Glossary of Terms

Sales Tax
A direct tax on the purchase of goods and services, typically calculated as a percentage of the purchase price and collected by the seller at the time of the sale. There are both state and local sales taxes in Utah, and Utah imposes a lower rate on food and residential fuel than it does other goods and services. The sales tax is often referred to as a “consumption tax.” Most sales tax revenue is deposited into the general fund.

Use Tax
A companion tax to the sales tax, the use tax is paid by the purchaser when the seller does not collect a sales tax. The use tax is self-reported on annual income tax returns. Most use tax revenue is deposited into the general fund.

Income Tax
A tax imposed on both earned (salaries, wages, tips, commissions) and unearned (interest, dividends) income. Income taxes may be imposed on both individuals and businesses. ​The Utah Constitution requires all income tax to be spent on public and higher education. Income tax revenue is deposited into the education fund.

Property Tax
A tax on the value of privately-owned property, including real estate (land and buildings) and tangible personal property (most other property other than real estate). In Utah, only local governments impose a property tax.

Excise Tax
A tax on the sale or use of specific products or transactions. Examples include Utah’s motor fuel tax (gas and diesel tax) charged per gallon and cigarette tax charged per cigarette.

Severance Tax
A tax imposed on the extraction of natural resources within the state.
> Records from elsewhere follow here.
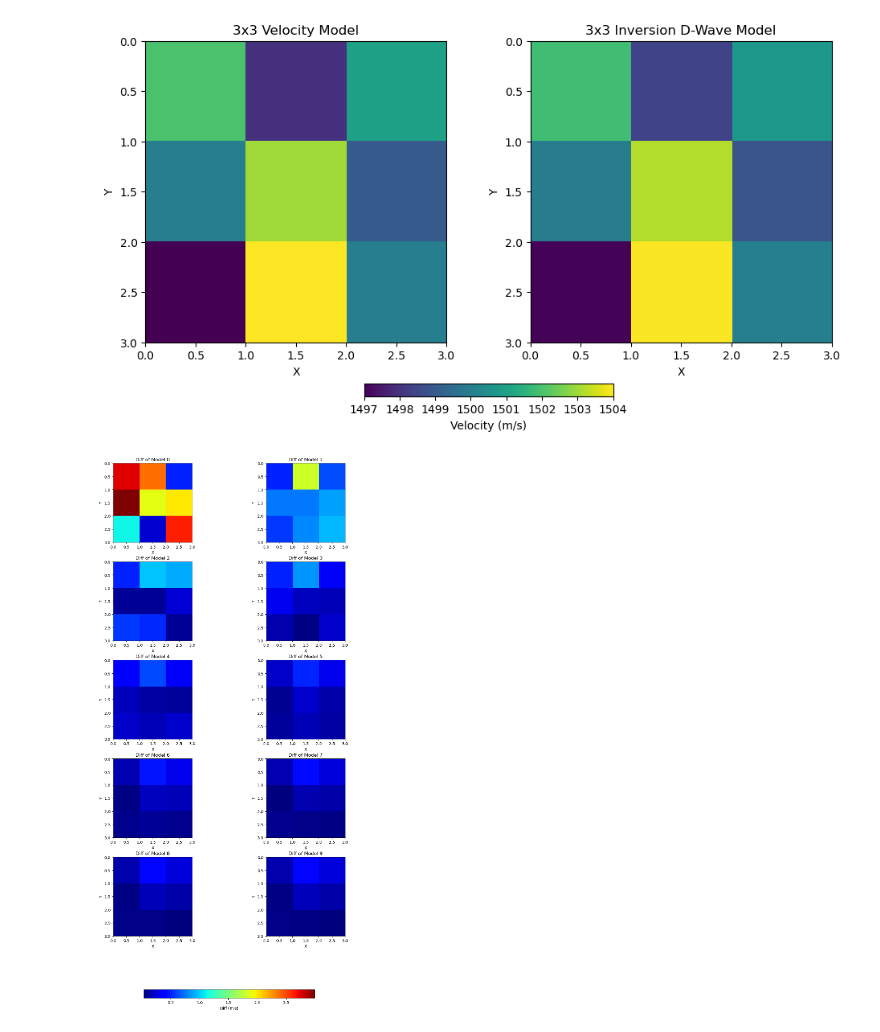
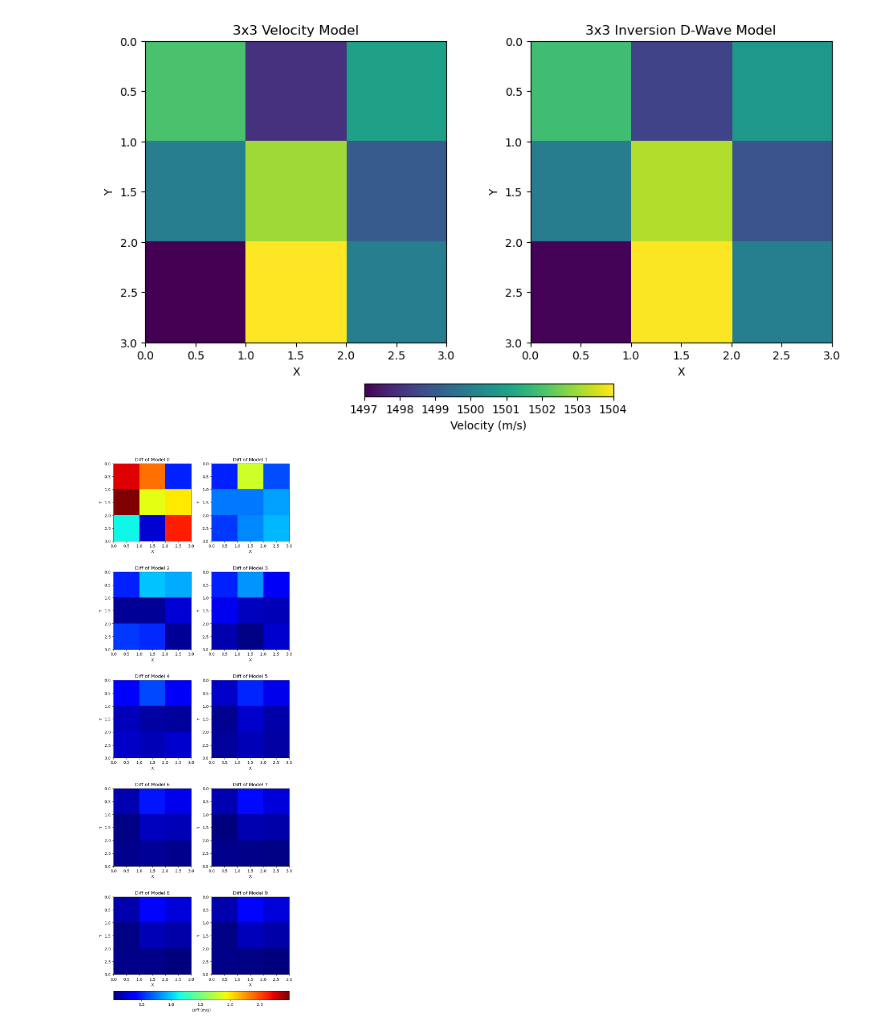
Before and after one commit to x-repos/traveltime-inversion-annealing, a Jupyter notebook: borehold3x3.ipynb, the cells around one changed output. Saved outputs shown, nothing was run; the diff lists cells and outputs as text; code cells hidden in the pictures.

```diff
--- a/borehold3x3.ipynb
+++ b/borehold3x3.ipynb
@@ -709,33 +709,33 @@ file_list = sorted(glob.glob(file_path))
 
 # Determine the layout for the subplots
 num_files = len(file_list)
 cols = 2  # Number of columns
 rows = 5  # Number of rows
 
-fig, axes = plt.subplots(rows, cols, figsize=(12, 20))
+fig, axes = plt.subplots(rows, cols, figsize=(7, 20))
 
 # Flatten the axes array for easy iteration
 axes = axes.flatten()
 
 # Loop through each file and plot
 for i, file in enumerate(file_list):
     # Load the data
     data = 1/np.loadtxt(file)
     data = data.reshape(3,3)
 
     diff = np.abs(data - velocity_model)
 
     # Plot the data
     im = axes[i].imshow(diff, cmap='jet', interpolation='nearest', origin='upper', extent=[0, 3, 3, 0], vmin=vmin, vmax=vmax)
     axes[i].set_title(f"Diff of Model {i}")
     axes[i].set_xlabel('X')
     axes[i].set_ylabel('Y')
 
 # Adjust the layout and add a colorbar
 fig.tight_layout()
-cbar = fig.colorbar(im, ax=axes, orientation='horizontal', fraction=0.016, pad=0.1)
+cbar = fig.colorbar(im, ax=axes, orientation='horizontal', fraction=0.016, pad=0.03)
 cbar.set_label('Diff (m/s)')
 
 plt.show()
 # %% [output]
-[figure, old version]
+[figure, new version]
```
Utah imposes a severance tax on oil, natural gas, metals and minerals.

Business Input
A business input is a good or service used in the production of another good or provision of another service. Some examples of business inputs include raw materials, finished goods that become a component part of another good, packaging materials, manufacturing labor, administrative labor and professional services such as legal and financial advice.

Tax Pyramiding
Tax pyramiding refers to a situation where business inputs are subject to sales tax, and the price of the final product or service is then raised to account for the higher cost of the inputs. If this final product is subject to sales tax and sold to another business to be used as a business input, the process continues and the taxes compound or pyramid.
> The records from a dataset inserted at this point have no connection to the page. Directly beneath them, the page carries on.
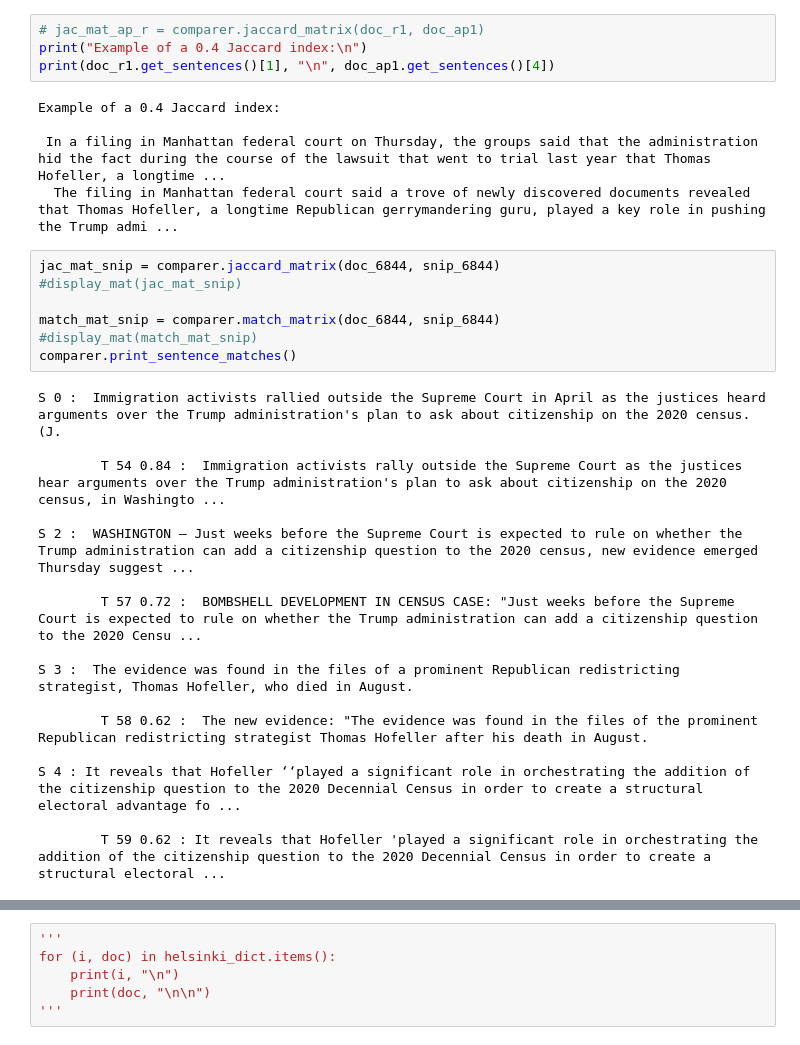
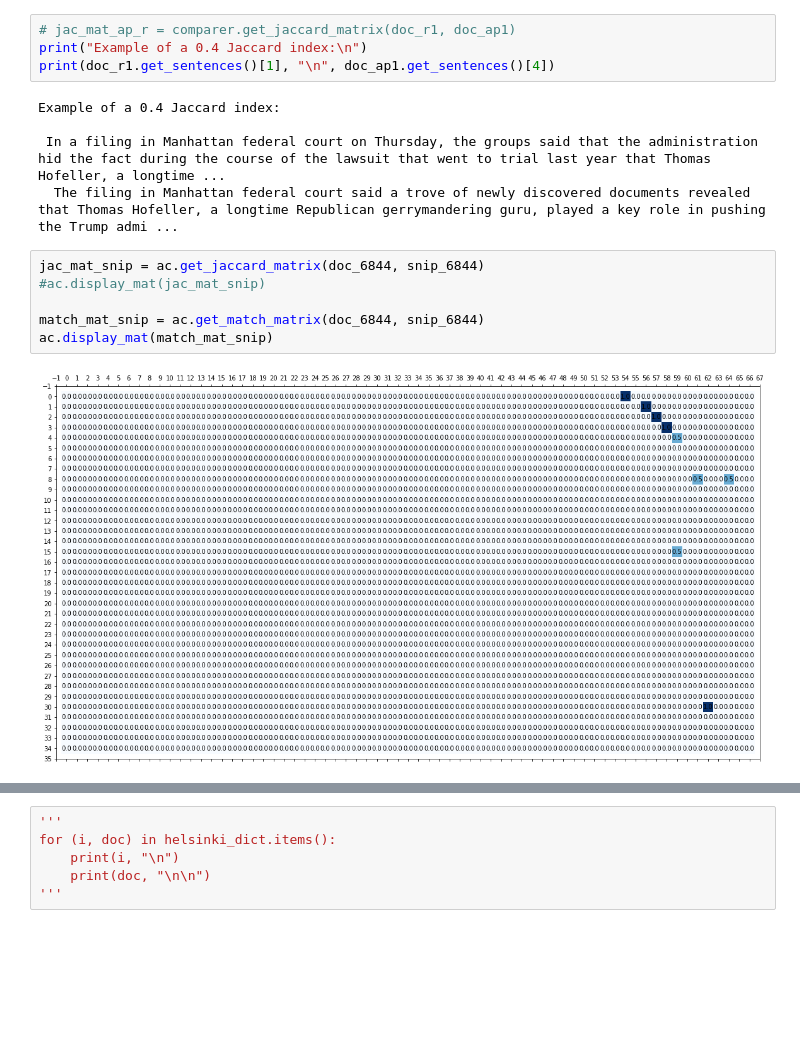
Before and after one commit to asprout/ArticleComparisons, a Jupyter notebook: ArticleSimilarity.ipynb, the cells around one changed output, grey strips where cells are left out. Cells and saved outputs as stored; diff of their text form; blank space fills up the shorter version.

Commit message:
Reorganized code and added additional methods to improve usability; added comments

```diff
--- a/ArticleSimilarity.ipynb
+++ b/ArticleSimilarity.ipynb
@@ -94,5 +91,5 @@ def display_mat(jacmat, normalize = False, xlabs = None, ylabs = None):
 # %%
-# jac_mat_ap_r = comparer.jaccard_matrix(doc_r1, doc_ap1)
+# jac_mat_ap_r = comparer.get_jaccard_matrix(doc_r1, doc_ap1)
 print("Example of a 0.4 Jaccard index:\n")
 print(doc_r1.get_sentences()[1], "\n", doc_ap1.get_sentences()[4])
 # %% [output]
@@ -101,25 +98,10 @@ Example of a 0.4 Jaccard index:
  In a filing in Manhattan federal court on Thursday, the groups said that the administration hid the fact during the course of the lawsuit that went to trial last year that Thomas Hofeller, a longtime ...
   The filing in Manhattan federal court said a trove of newly discovered documents revealed that Thomas Hofeller, a longtime Republican gerrymandering guru, played a key role in pushing the Trump admi ...
 # %%
-jac_mat_snip = comparer.jaccard_matrix(doc_6844, snip_6844)
-#display_mat(jac_mat_snip)
+jac_mat_snip = ac.get_jaccard_matrix(doc_6844, snip_6844)
+#ac.display_mat(jac_mat_snip)
 
-match_mat_snip = comparer.match_matrix(doc_6844, snip_6844)
-#display_mat(match_mat_snip)
-comparer.print_sentence_matches()
+match_mat_snip = ac.get_match_matrix(doc_6844, snip_6844)
+ac.display_mat(match_mat_snip)
 # %% [output]
-S 0 :  Immigration activists rallied outside the Supreme Court in April as the justices heard arguments over the Trump administration's plan to ask about citizenship on the 2020 census.(J.
-
-        T 54 0.84 :  Immigration activists rally outside the Supreme Court as the justices hear arguments over the Trump administration's plan to ask about citizenship on the 2020 census, in Washingto ...
-
-S 2 :  WASHINGTON — Just weeks before the Supreme Court is expected to rule on whether the Trump administration can add a citizenship question to the 2020 census, new evidence emerged Thursday suggest ...
-
-        T 57 0.72 :  BOMBSHELL DEVELOPMENT IN CENSUS CASE: "Just weeks before the Supreme Court is expected to rule on whether the Trump administration can add a citizenship question to the 2020 Censu ...
-
-S 3 :  The evidence was found in the files of a prominent Republican redistricting strategist, Thomas Hofeller, who died in August.
-
-        T 58 0.62 :  The new evidence: "The evidence was found in the files of the prominent Republican redistricting strategist Thomas Hofeller after his death in August.
-
-S 4 : It reveals that Hofeller ‘‘played a significant role in orchestrating the addition of the citizenship question to the 2020 Decennial Census in order to create a structural electoral advantage fo ...
-
-        T 59 0.62 : It reveals that Hofeller 'played a significant role in orchestrating the addition of the citizenship question to the 2020 Decennial Census in order to create a structural electoral ...
+[figure, added]
```
Also changed, not shown: parts of 19 cells of this notebook, 3 other files.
Services are one of the two basic products in an economy, the other being goods. While goods are tangible products that can be held, services refer to actions performed by a seller or amenities or benefits provided by a seller, where no tangible object is exchanged. Some transactions involve both goods and services. Likewise, the development of goods and services provided electronically, such as software, streaming media and eBooks, has made it more difficult to draw hard lines between goods and services.
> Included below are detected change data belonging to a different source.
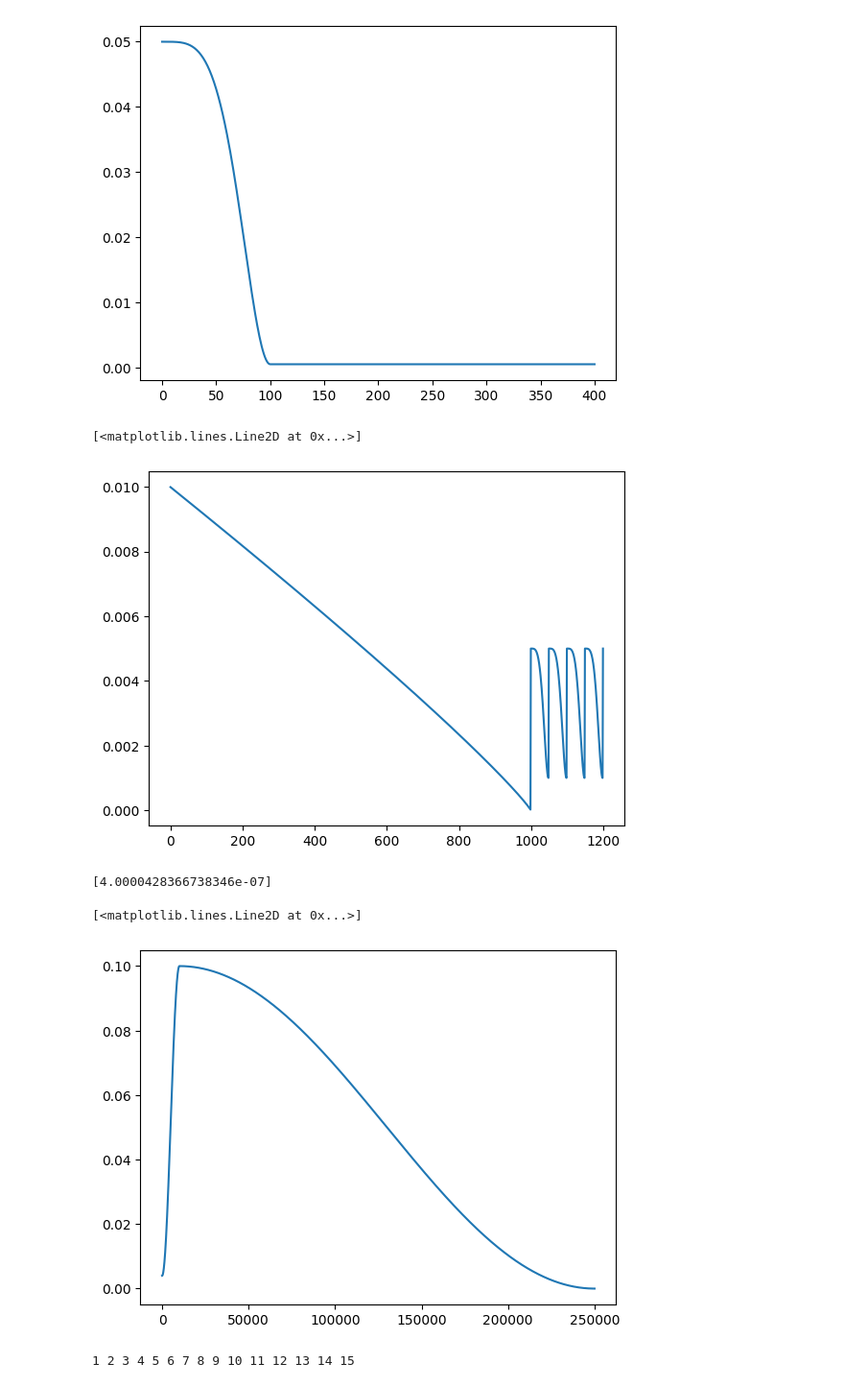
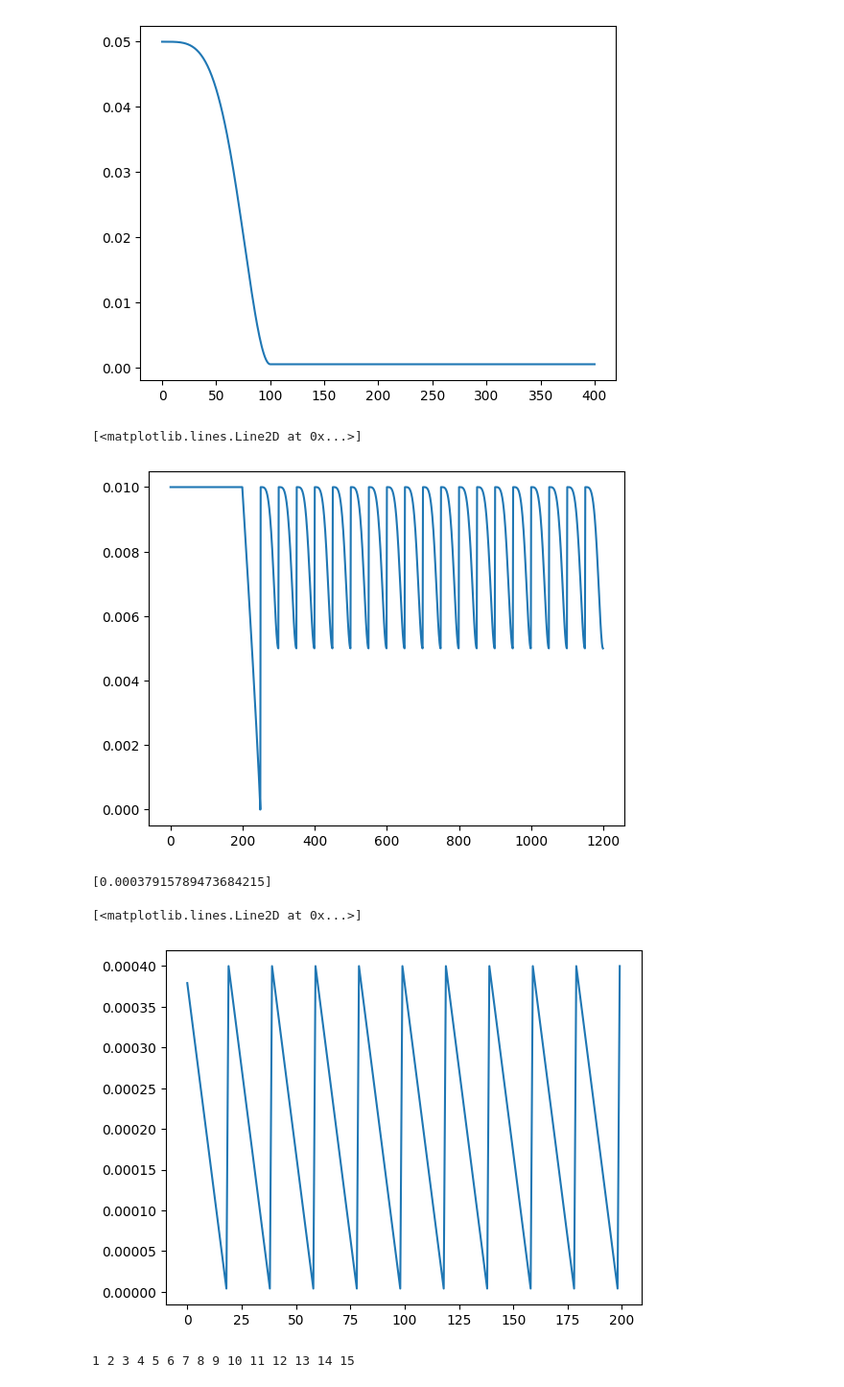
Before and after one commit to psFournier/dl_toolbox, a Jupyter notebook: dl_toolbox/utils/test_learning_rates.ipynb, the cells around one changed output. Shown at 96% size. Saved outputs shown, nothing was run; the diff lists cells and outputs as text; code cells hidden in the pictures.

```diff
--- a/dl_toolbox/utils/test_learning_rates.ipynb
+++ b/dl_toolbox/utils/test_learning_rates.ipynb
@@ -98,18 +98,19 @@ class NeuralNetwork(nn.Module):
 
 model = NeuralNetwork().to('cpu')
 sgd = torch.optim.SGD(model.parameters(), lr=0.01)
-poly = PolynomialLR(sgd, power=0.9, total_iters=1000)
+constant = ConstantLR(sgd, factor=1)
+poly = PolynomialLR(sgd, power=0.9, total_iters=50)
 swa = LambdaLR(sgd, SwaLR(
     cycle_len=50,
-    cycle_min=0.1,
-    cycle_max=0.5,
+    cycle_min=0.5,
+    cycle_max=1,
     mode='cos2'
 ))
 #swa = torch.optim.swa_utils.SWALR(
 #    sgd, anneal_strategy="cos", anneal_epochs=50, swa_lr=0.005
 #)
 
-scheduler = SequentialLR(sgd, schedulers=[poly, swa], milestones=[1000])
+scheduler = SequentialLR(sgd, schedulers=[constant, poly, swa], milestones=[200,251])
 lrs = []
 for epoch in range(1200):
     sgd.step()
@@ -119,37 +120,39 @@ x = list(range(1200))
 plt.plot(x, lrs)
 # %% [output]
 [<matplotlib.lines.Line2D at 0x...>]
-[figure, old version]
+[figure, new version]
 # %%
 from torch.optim.lr_scheduler import *
 import torch
 import torch.nn as nn
 import matplotlib.pyplot as plt
 from dl_toolbox.schedulers import SwaLR
 
 class NeuralNetwork(nn.Module):
     def __init__(self):
         super().__init__()
         self.linear = nn.Linear(28*28, 512)
 
     def forward(self, x):
         return self.linear(x)
 
 model = NeuralNetwork().to('cpu')
 sgd = torch.optim.SGD(model.parameters(), lr=0.01)
 scheduler = OneCycleLR(sgd, max_lr=0.1, epochs=1000, steps_per_epoch=250, pct_start=0.04)
+scheduler = LambdaLR(sgd, lr_lambda=SwaLR(20, 0.001, 0.1, 'lin'))
 lrs = []
-for _ in range(1000*250):
-    sgd.step()
+for epoch in range(200):
+    for _ in range(10):
+        sgd.step()
     scheduler.step()
     lrs.append(scheduler._last_lr)
-x = list(range(1000*250))
-print(lrs[-1])
+x = list(range(200))
+print(lrs[0])
 plt.plot(x, lrs)
 # %% [output]
-[4.0000428366738346e-07]
+[0.00037915789473684215]
 [<matplotlib.lines.Line2D at 0x...>]
-[figure, old version]
+[figure, new version]
 # %%
 print(*range(1, 16))
 # %% [output]
```
Also changed, not shown: 3 other files.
Most services are currently excluded from sales tax in Utah. Examples of services that are subject to sales and use tax are repair and cleaning of goods other than homes or other buildings (e.g. car repair and dry cleaning), admissions to events and recreation facilities (e.g. concert tickets and ski passes), car rentals, hotel stays and others.

Education Fund (EF)
A financial account into which all income tax revenue is deposited. The education fund is the main funding source for public and higher education. The Utah Constitution requires all income tax to be spent on public and higher education.

General Fund (GF)
A financial account into which most sales and use tax revenue, and other taxes and fees, are deposited. The general fund is the main funding source for general state government services other than public and higher education.

Transportation Fund
A financial account into which gas tax revenue and motor vehicle registration fees are deposited. The Utah Constitution requires this revenue to be spent on road and highway related expenses.

Earmarking is the budget practice that allocates tax or other revenue to a specific program or purpose.

Tax Base
The tax base is the value of all the items or activities subject to a tax.

Tax Rate
The tax rate is the proportion of the tax base that must be paid in taxes.

Tax Liability
The amount owed by a taxpayer, calculated as tax base multiplied by the tax rate minus tax credits.

Tax Credit
A reduction in the amount of tax owed by a taxpayer.

Tax Exemption
A reduction in the tax base upon which tax liability is calculated.

Gross Domestic Product
The total value of goods produced and services provided in a country, or state, during a period of time.

Higher Education
Utah’s state system of higher education consists of public post-high school educational institutions, including public universities and technical colleges.

Public Education
Utah’s public education system consists primarily of public schools that provide kindergarten through grade 12 instruction.